But if the owners care at all about the appearance of their properties, there are some things that just can’t be let go, and mowing is one of them. Letting lawns get overgrown and weedy isn’t an option.

For all these reasons, Hackett advises all of his clients who have mowing and maintenance divisions to keep them as a hedge against future recessions, and tells the ones who don’t already have one, to start one.

Becker can attest to the wisdom of that. The recession barely made a dent in his mowing-heavy operation, even though he rebooted it right when it started.

It raises the value of your enterprise

Edwards points out still another reason to keep mowing in your revenue stream. “One of the reasons we continue to mow is because we’re looking ahead to someday getting out, selling the operation.”

“With landscape or irrigation installation, you don’t have that revenue from recurring contracts, so your company won’t be valued as highly. Those maintenance contracts add a lot of dollar value for a potential buyer.”

It makes money when it’s done right

Make no mistake—there is good money to be made mowing lawns. If you’re doing it and not making enough, it may be time to take a closer look at what you’re doing.

Haskett says that you need to look at it from ‘the mower deck level.’ Are you using the largest size deck you can get away with on the properties you mow, and still get a nicely striped result?

“I see a lot of contractors who are using smaller mowers than they could,” he said. “The wider the deck, the more square feet per hour you can produce.”

Taking a close look at how you’re mowing may reveal little inefficiencies that are hemorrhaging profits.

To eliminate these, Haskett teaches his consulting clients about ‘job sequencing.’ It’s a bit like choreography. For instance, say your crew is string trimming the turf areas that the mowers can’t get to, all the little nooks and crannies on the edges. Very often, Haskett observes that crew members trim before the mowing gets done, then backtrack and finish off the areas that the mower missed.

To sequence this job correctly, the crew members using the string trimmers should be following behind the mowers. Otherwise, they’re trimming twice. There are many other time-wasters and duplications of effort like that that’ll jump right out at you, once you start looking for them.
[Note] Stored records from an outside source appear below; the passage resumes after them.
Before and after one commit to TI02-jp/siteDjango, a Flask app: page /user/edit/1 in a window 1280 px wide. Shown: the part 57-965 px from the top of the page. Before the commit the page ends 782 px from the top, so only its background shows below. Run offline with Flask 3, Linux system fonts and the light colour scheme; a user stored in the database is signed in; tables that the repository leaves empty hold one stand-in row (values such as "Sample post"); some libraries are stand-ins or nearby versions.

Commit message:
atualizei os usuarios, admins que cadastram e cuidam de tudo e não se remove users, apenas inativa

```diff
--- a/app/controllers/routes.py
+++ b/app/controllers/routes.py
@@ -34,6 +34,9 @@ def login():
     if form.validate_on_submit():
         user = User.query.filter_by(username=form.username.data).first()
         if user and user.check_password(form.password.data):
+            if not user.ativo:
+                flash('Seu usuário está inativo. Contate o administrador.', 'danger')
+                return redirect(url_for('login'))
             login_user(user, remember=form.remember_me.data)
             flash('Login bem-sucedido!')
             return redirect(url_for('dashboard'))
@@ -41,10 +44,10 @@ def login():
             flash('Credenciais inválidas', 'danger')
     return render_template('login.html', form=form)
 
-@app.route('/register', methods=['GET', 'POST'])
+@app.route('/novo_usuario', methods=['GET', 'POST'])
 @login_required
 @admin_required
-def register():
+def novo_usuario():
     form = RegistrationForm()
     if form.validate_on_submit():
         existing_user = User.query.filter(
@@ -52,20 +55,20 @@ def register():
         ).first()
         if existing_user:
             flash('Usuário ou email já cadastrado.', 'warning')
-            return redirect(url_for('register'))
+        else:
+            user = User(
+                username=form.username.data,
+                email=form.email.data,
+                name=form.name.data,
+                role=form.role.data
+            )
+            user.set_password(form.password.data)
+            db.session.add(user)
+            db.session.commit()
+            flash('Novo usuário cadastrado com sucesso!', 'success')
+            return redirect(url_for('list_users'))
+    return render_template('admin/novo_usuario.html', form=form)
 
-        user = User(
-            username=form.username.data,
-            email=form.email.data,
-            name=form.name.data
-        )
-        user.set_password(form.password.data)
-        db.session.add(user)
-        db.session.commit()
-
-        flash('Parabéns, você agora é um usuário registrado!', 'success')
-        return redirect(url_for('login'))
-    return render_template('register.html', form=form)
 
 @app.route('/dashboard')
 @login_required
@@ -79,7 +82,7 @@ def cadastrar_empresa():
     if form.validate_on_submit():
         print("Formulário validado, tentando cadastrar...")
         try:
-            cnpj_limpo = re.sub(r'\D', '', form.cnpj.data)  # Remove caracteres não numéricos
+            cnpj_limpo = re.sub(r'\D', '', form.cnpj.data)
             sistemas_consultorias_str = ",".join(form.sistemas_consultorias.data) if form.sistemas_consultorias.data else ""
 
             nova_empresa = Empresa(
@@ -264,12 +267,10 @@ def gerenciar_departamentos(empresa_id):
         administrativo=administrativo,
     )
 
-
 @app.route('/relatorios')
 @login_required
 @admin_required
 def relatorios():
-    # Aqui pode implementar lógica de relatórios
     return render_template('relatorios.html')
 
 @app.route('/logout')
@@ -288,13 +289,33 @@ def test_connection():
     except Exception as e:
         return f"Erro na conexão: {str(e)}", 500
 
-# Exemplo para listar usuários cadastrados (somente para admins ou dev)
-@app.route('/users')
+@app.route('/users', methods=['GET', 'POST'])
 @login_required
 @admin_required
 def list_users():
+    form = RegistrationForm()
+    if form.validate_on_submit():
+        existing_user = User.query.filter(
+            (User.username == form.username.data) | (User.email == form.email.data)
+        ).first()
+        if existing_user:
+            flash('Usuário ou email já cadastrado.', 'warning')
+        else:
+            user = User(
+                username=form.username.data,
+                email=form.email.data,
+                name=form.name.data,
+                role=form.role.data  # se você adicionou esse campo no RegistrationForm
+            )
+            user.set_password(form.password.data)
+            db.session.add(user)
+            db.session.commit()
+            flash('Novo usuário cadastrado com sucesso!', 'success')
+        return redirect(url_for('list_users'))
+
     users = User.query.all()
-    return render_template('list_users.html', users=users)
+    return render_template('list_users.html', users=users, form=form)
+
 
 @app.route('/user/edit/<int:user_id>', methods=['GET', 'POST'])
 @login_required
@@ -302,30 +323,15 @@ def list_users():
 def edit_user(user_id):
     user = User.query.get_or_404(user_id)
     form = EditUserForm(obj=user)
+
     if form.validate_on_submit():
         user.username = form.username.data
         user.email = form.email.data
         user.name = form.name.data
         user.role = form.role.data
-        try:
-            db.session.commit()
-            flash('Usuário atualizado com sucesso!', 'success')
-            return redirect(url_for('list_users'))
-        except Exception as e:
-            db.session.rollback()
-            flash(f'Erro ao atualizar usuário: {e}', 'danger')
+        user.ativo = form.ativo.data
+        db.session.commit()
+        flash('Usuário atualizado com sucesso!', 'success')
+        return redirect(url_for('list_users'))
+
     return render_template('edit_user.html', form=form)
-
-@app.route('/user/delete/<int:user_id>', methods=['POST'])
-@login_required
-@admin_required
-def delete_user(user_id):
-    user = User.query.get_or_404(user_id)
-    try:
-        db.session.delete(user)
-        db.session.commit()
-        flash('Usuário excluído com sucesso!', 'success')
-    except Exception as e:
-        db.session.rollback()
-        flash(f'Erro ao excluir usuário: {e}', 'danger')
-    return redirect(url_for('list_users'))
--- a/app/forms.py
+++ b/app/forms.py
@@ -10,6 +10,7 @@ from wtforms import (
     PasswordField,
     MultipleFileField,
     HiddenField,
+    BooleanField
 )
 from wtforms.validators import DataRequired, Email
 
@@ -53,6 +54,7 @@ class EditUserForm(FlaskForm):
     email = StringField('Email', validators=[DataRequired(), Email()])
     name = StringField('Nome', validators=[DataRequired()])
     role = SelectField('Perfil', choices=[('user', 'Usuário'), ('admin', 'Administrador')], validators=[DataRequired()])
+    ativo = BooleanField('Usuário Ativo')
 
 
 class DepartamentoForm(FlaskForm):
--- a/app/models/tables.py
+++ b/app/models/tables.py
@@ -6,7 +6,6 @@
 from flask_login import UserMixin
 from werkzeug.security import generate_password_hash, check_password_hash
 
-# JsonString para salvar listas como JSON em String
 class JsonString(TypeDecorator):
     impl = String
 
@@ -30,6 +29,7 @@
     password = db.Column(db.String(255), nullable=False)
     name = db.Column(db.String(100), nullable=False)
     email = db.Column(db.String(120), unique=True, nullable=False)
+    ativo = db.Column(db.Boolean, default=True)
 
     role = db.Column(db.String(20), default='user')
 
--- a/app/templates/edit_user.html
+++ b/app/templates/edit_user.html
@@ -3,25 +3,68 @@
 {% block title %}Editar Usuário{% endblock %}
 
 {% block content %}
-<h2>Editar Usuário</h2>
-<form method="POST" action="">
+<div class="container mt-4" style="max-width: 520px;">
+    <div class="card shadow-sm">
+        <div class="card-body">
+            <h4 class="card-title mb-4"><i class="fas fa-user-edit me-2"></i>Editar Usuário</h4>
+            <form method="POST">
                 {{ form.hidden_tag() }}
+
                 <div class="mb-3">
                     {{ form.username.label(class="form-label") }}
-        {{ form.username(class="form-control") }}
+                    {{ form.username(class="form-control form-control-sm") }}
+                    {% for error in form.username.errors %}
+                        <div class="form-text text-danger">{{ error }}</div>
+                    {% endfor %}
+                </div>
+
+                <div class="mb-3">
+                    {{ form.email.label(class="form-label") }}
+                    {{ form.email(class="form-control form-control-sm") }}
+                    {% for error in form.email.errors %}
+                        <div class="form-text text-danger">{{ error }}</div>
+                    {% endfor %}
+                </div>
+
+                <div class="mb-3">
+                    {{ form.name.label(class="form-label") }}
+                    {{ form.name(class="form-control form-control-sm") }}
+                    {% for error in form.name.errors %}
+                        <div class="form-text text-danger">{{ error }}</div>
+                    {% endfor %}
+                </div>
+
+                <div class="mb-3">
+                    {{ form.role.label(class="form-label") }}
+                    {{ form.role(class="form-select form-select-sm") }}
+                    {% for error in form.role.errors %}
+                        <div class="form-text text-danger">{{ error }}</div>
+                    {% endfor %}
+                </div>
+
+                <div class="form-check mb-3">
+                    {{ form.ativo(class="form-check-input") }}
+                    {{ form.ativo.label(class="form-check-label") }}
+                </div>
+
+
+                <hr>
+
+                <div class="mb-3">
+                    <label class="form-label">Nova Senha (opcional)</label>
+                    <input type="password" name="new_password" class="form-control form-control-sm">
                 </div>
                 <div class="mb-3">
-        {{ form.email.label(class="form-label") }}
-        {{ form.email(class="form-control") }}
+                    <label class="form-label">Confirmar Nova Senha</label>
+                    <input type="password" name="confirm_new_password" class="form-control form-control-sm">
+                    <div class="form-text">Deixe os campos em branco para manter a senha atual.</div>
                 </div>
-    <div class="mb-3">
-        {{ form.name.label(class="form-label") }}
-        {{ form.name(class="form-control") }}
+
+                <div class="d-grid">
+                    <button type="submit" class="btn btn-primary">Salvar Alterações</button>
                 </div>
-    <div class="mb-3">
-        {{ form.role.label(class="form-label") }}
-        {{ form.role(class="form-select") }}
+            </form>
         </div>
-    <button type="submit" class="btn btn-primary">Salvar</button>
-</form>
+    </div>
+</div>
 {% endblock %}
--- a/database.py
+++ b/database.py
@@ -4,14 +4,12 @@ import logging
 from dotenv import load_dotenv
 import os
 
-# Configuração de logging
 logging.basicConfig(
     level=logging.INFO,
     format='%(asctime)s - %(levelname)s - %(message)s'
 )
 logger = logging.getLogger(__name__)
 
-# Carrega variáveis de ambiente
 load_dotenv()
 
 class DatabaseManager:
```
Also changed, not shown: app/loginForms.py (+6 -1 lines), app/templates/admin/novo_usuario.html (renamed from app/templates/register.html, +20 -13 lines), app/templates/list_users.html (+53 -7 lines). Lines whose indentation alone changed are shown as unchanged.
‘Outsourcing’ has become a dirty word, but it can put money in your pockets when it comes to commercial maintenance and mowing contracts. Haskett points out that most companies and institutions seldom have in-house groundskeeping staffs anymore.

Landscape maintenance and mowing is hired out, as are janitorial and other services. It’s cheaper and easier to let someone else buy and maintain the expensive equipment and hire, fire, pay and insure personnel. That ‘someone else’ could be you.

To keep his mowing operation profitable, Zeppa specializes in working in a certain area of town. This cuts down on ‘windshield time,’ the number of minutes wasted driving from one job to the next. “If a job doesn’t fit into our route, we don’t take it,” he said.

He also makes an effort to mow as many yards as possible on a given street. “We want to go to a neighborhood, put the tailgate down once, and mow five or six properties in a row. Or to an HOA, where we’ll mow the front entrance, then cut 20 or 30 of their lawns. That’s how we make money mowing, by maximizing our billable time.”

There’s still gold in them thar lawns; all you have to do is gather it. Do it efficiently, with smart planning, and it can make your company’s revenue stream gleam with bright nuggets of profit.